Cardinals unified in fight for racial justice

July 23rd, 2020

ST. LOUIS -- wore a black shirt that read “I CAN’T BREATHE” while standing with the entire Cardinals roster before Wednesday’s exhibition game against the Royals at Busch Stadium. The team will make a unified statement by bringing awareness to social justice on Friday to begin the 2020 regular season.

When Flaherty makes his first Opening Day start, he said there will be a Black Lives Matter logo or wording on the mound at Busch Stadium. The Cardinals are one of several teams that have agreed to do that for Opening Weekend, he said.

“It’s great to have the acknowledgement,” Flaherty said. “You’ve got to start somewhere. … It’s not like we’re going to change things overnight. But it’s going to be what can we do to change things and start that process and get things moving in the right direction.
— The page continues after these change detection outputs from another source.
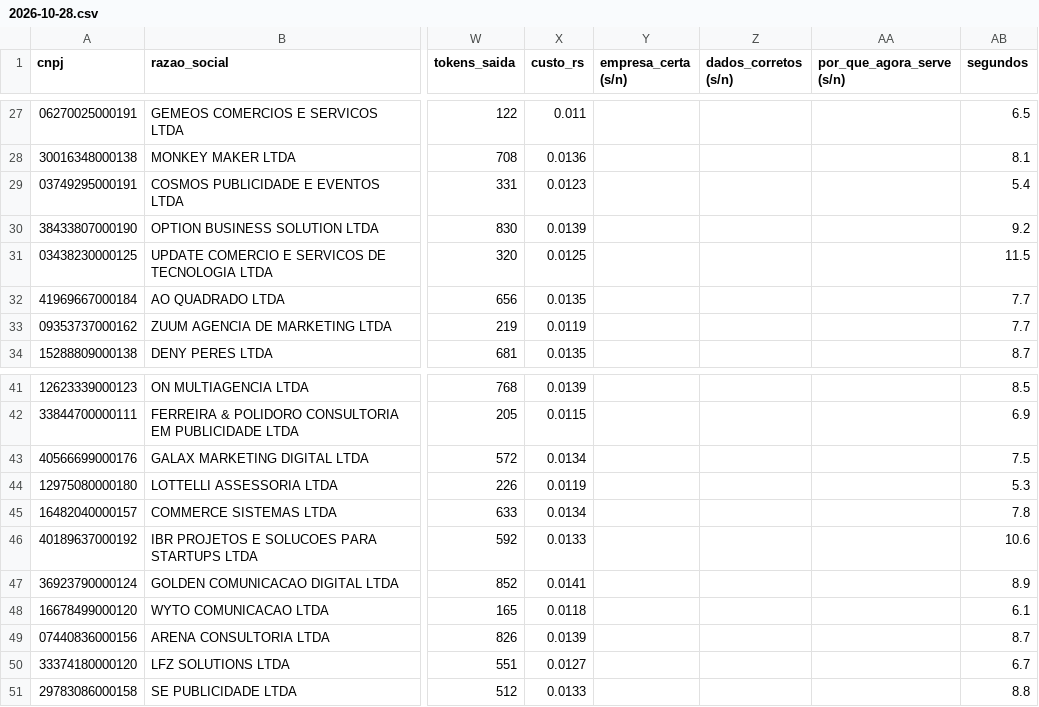
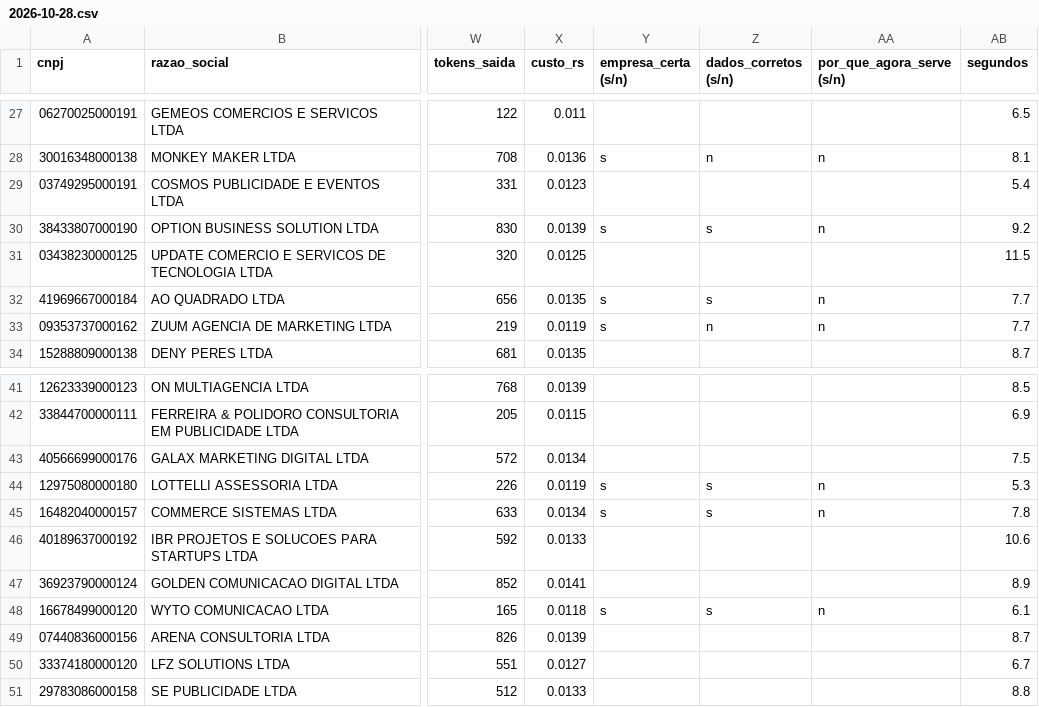
Before and after one commit to robertoDon/app, a CSV file: medicao/resultados/2026-10-28.csv, drawn as a sheet; only a part is shown, gaps mark what is left out; the diff covers the shown part only; the diff names each change by its address in the sheet, - before the commit and + after, or states it on an @@ line.

```diff
--- a/medicao/resultados/2026-10-28.csv
+++ b/medicao/resultados/2026-10-28.csv
-Y28 (empresa_certa (s/n)): (empty)
+Y28 (empresa_certa (s/n)): s
-Z28 (dados_corretos (s/n)): (empty)
+Z28 (dados_corretos (s/n)): n
-AA28 (por_que_agora_serve (s/n)): (empty)
+AA28 (por_que_agora_serve (s/n)): n
-Y30 (empresa_certa (s/n)): (empty)
+Y30 (empresa_certa (s/n)): s
-Z30 (dados_corretos (s/n)): (empty)
+Z30 (dados_corretos (s/n)): s
-AA30 (por_que_agora_serve (s/n)): (empty)
+AA30 (por_que_agora_serve (s/n)): n
-Y32:Y33 (empresa_certa (s/n)): (empty)
+Y32:Y33 (empresa_certa (s/n)): s
-Z32 (dados_corretos (s/n)): (empty)
+Z32 (dados_corretos (s/n)): s
-AA32:AA33 (por_que_agora_serve (s/n)): (empty)
+AA32:AA33 (por_que_agora_serve (s/n)): n
-Z33 (dados_corretos (s/n)): (empty)
+Z33 (dados_corretos (s/n)): n
-Y44:Y45 (empresa_certa (s/n)): (empty)
+Y44:Y45 (empresa_certa (s/n)): s
-Z44:Z45 (dados_corretos (s/n)): (empty)
+Z44:Z45 (dados_corretos (s/n)): s
-AA44:AA45 (por_que_agora_serve (s/n)): (empty)
+AA44:AA45 (por_que_agora_serve (s/n)): n
-Y48 (empresa_certa (s/n)): (empty)
+Y48 (empresa_certa (s/n)): s
-Z48 (dados_corretos (s/n)): (empty)
+Z48 (dados_corretos (s/n)): s
-AA48 (por_que_agora_serve (s/n)): (empty)
+AA48 (por_que_agora_serve (s/n)): n
```
Also changed, not shown: 36 edited cells elsewhere in this file, 1 other file.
I think that this is definitely a step towards that.”

The Cardinals have had conversations in their clubhouse about what the team can do to create awareness of social justice and help elicit change. The team had Turan Mullins, assistant dean and director of the office of diversity and inclusion at Maryville University in St. Louis, hold a discussion on Monday about social justice, inclusion and awareness. Players and coaches followed up Tuesday with their own clubhouse discussion about what they can do.

Flaherty referenced what Chicago athletes, including Cubs outfielder Jason Heyward and White Sox pitcher Lucas Giolito, did to help transform a liquor store into a fresh food market in Chicago’s Austin neighborhood on the West Side while having discussions with teenagers at an event.

“I know we’ve talked about different things and trying to take that idea and maybe try to do something with it,” Flaherty said. “It’s just been a lot of unity. After we had a conversation yesterday and everybody came up to Dex, Willie [McGee], myself and just was like, ‘We got your back. We got you. Whatever you guys want to do, we’re behind you. We got you guys.’ It just means a lot, no matter what it is.”

Flaherty has become one of the leading voices in baseball, using his platform on social media to bring attention to social justice. The murder of George Floyd in Minneapolis on May 25 stirred Flaherty and many other baseball players to speak up in pursuit of racial justice. When Flaherty was asked Wednesday about baseball returning, he made sure to mention Breonna Taylor -- a Louisville, Ky., woman killed on March 13 when police fired on her in her apartment while executing a no-knock warrant -- by name.

“It’s great that we’re getting to a place where baseball can happen, and the NBA is coming back, and other sports have come back,” Flaherty said. “It’s still not meant to be a distraction. There’s still a lot going on. It’s been however many days since Breonna Taylor was killed, and everybody wants justice for her. There are still a lot of things that have to be solved. While it’s great that baseball’s coming back and we’re able to play this game that we love… at the end of the day, there is still a lot that has to go on, and there’s still so much work that has to be done as part of the movement.”

Flaherty and Fowler have been leaders in the Cardinals’ clubhouse when having these discussions. They’ve also helped the Cards come up with the unified statement they will deliver before or during Friday night’s game.

“This group is very sincere about thinking about how we message things, not only in a symbolic manner, in a unified manner,” manager Mike Shildt said. “Some of the conversations are just making sure that what we do, we do together. So it’s not a polarizing effort, so we can eventually elicit and help elicit real solution and change and ongoing change.

“The great news is, awareness has been created. Friday will be an opportunity to create awareness for something that we’ll do together. And then beyond that, what’s the solution look like so we can have a society that has equality off the board and people don’t have to think twice about how they operate or whether there’s going to be any prejudices against them or not?”